* Problem description: Without the pictures, give the listing below again exactly.

* Material supplied:
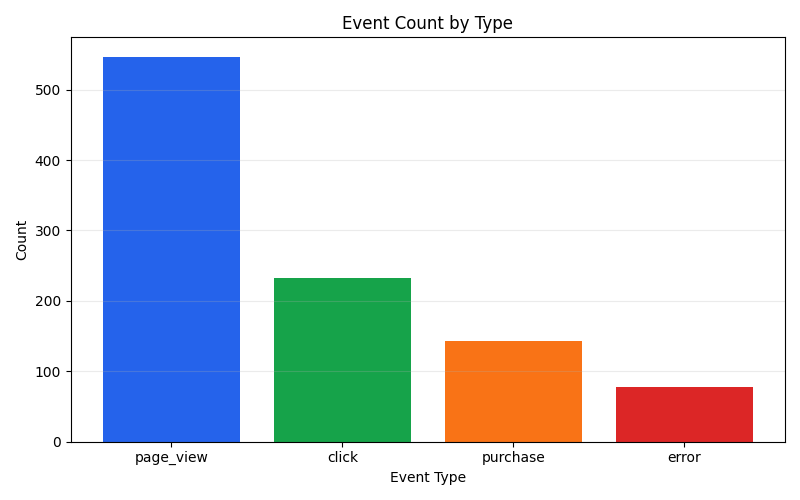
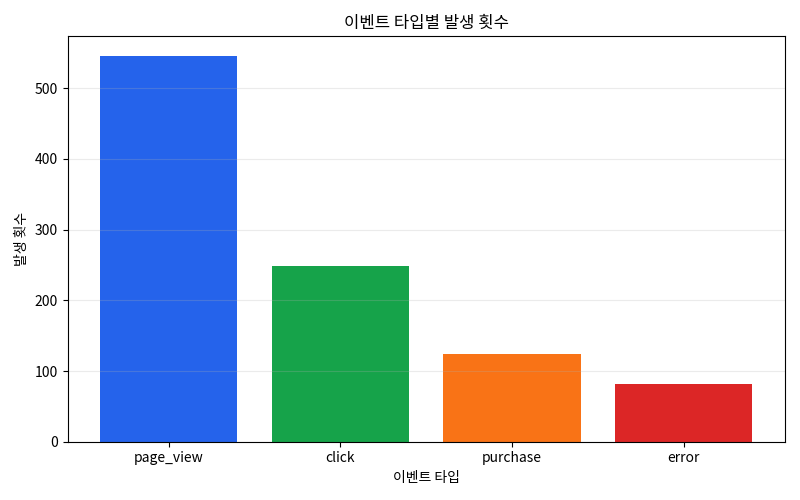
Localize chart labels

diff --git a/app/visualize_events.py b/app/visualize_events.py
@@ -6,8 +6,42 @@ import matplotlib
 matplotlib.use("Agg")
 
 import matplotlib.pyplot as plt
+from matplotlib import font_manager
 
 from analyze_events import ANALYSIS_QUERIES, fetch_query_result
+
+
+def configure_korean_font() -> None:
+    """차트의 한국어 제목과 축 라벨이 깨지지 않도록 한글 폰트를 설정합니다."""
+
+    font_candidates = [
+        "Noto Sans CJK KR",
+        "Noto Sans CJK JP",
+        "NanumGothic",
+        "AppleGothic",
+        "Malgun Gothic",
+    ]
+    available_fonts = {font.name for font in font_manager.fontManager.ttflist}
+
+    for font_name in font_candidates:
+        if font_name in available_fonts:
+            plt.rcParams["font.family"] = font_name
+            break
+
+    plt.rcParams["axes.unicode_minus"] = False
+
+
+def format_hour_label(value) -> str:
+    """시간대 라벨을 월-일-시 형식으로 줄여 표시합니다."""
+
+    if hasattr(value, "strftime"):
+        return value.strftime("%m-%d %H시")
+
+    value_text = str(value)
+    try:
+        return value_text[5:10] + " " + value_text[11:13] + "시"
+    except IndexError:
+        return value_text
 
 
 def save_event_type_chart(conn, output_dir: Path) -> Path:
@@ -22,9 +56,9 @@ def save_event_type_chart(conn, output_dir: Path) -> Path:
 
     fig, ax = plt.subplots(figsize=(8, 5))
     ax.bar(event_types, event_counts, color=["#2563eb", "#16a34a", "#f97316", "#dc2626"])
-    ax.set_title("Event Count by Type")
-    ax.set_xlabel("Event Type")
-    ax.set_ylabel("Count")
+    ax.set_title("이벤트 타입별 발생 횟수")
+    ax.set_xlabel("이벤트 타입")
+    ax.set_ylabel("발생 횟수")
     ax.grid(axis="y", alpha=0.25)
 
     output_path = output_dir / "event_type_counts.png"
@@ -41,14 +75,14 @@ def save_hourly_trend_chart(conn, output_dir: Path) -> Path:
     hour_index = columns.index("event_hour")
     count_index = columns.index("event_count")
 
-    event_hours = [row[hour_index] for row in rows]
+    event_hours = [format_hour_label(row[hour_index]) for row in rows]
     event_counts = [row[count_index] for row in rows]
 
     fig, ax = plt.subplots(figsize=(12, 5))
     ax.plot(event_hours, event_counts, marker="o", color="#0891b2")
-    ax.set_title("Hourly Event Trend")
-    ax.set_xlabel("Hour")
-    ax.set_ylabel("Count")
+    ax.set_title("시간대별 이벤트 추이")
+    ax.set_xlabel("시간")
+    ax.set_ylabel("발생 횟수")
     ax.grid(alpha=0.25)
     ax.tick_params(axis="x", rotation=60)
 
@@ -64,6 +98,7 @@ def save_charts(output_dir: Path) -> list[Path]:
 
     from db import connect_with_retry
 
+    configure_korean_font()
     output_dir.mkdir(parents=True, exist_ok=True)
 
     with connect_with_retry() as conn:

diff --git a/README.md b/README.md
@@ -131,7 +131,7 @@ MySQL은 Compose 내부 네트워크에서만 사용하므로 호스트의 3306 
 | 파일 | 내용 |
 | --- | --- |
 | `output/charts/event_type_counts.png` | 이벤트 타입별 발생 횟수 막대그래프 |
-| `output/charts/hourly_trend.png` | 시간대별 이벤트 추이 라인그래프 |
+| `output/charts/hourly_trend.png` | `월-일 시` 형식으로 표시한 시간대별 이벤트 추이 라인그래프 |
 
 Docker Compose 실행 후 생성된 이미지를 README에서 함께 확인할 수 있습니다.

* Result of this task:
Localize chart labels

diff --git a/app/visualize_events.py b/app/visualize_events.py
@@ -6,8 +6,42 @@ import matplotlib
 matplotlib.use("Agg")
 
 import matplotlib.pyplot as plt
+from matplotlib import font_manager
 
 from analyze_events import ANALYSIS_QUERIES, fetch_query_result
+
+
+def configure_korean_font() -> None:
+    """차트의 한국어 제목과 축 라벨이 깨지지 않도록 한글 폰트를 설정합니다."""
+
+    font_candidates = [
+        "Noto Sans CJK KR",
+        "Noto Sans CJK JP",
+        "NanumGothic",
+        "AppleGothic",
+        "Malgun Gothic",
+    ]
+    available_fonts = {font.name for font in font_manager.fontManager.ttflist}
+
+    for font_name in font_candidates:
+        if font_name in available_fonts:
+            plt.rcParams["font.family"] = font_name
+            break
+
+    plt.rcParams["axes.unicode_minus"] = False
+
+
+def format_hour_label(value) -> str:
+    """시간대 라벨을 월-일-시 형식으로 줄여 표시합니다."""
+
+    if hasattr(value, "strftime"):
+        return value.strftime("%m-%d %H시")
+
+    value_text = str(value)
+    try:
+        return value_text[5:10] + " " + value_text[11:13] + "시"
+    except IndexError:
+        return value_text
 
 
 def save_event_type_chart(conn, output_dir: Path) -> Path:
@@ -22,9 +56,9 @@ def save_event_type_chart(conn, output_dir: Path) -> Path:
 
     fig, ax = plt.subplots(figsize=(8, 5))
     ax.bar(event_types, event_counts, color=["#2563eb", "#16a34a", "#f97316", "#dc2626"])
-    ax.set_title("Event Count by Type")
-    ax.set_xlabel("Event Type")
-    ax.set_ylabel("Count")
+    ax.set_title("이벤트 타입별 발생 횟수")
+    ax.set_xlabel("이벤트 타입")
+    ax.set_ylabel("발생 횟수")
     ax.grid(axis="y", alpha=0.25)
 
     output_path = output_dir / "event_type_counts.png"
@@ -41,14 +75,14 @@ def save_hourly_trend_chart(conn, output_dir: Path) -> Path:
     hour_index = columns.index("event_hour")
     count_index = columns.index("event_count")
 
-    event_hours = [row[hour_index] for row in rows]
+    event_hours = [format_hour_label(row[hour_index]) for row in rows]
     event_counts = [row[count_index] for row in rows]
 
     fig, ax = plt.subplots(figsize=(12, 5))
     ax.plot(event_hours, event_counts, marker="o", color="#0891b2")
-    ax.set_title("Hourly Event Trend")
-    ax.set_xlabel("Hour")
-    ax.set_ylabel("Count")
+    ax.set_title("시간대별 이벤트 추이")
+    ax.set_xlabel("시간")
+    ax.set_ylabel("발생 횟수")
     ax.grid(alpha=0.25)
     ax.tick_params(axis="x", rotation=60)
 
@@ -64,6 +98,7 @@ def save_charts(output_dir: Path) -> list[Path]:
 
     from db import connect_with_retry
 
+    configure_korean_font()
     output_dir.mkdir(parents=True, exist_ok=True)
 
     with connect_with_retry() as conn:

diff --git a/README.md b/README.md
@@ -131,7 +131,7 @@ MySQL은 Compose 내부 네트워크에서만 사용하므로 호스트의 3306 
 | 파일 | 내용 |
 | --- | --- |
 | `output/charts/event_type_counts.png` | 이벤트 타입별 발생 횟수 막대그래프 |
-| `output/charts/hourly_trend.png` | 시간대별 이벤트 추이 라인그래프 |
+| `output/charts/hourly_trend.png` | `월-일 시` 형식으로 표시한 시간대별 이벤트 추이 라인그래프 |
 
 Docker Compose 실행 후 생성된 이미지를 README에서 함께 확인할 수 있습니다.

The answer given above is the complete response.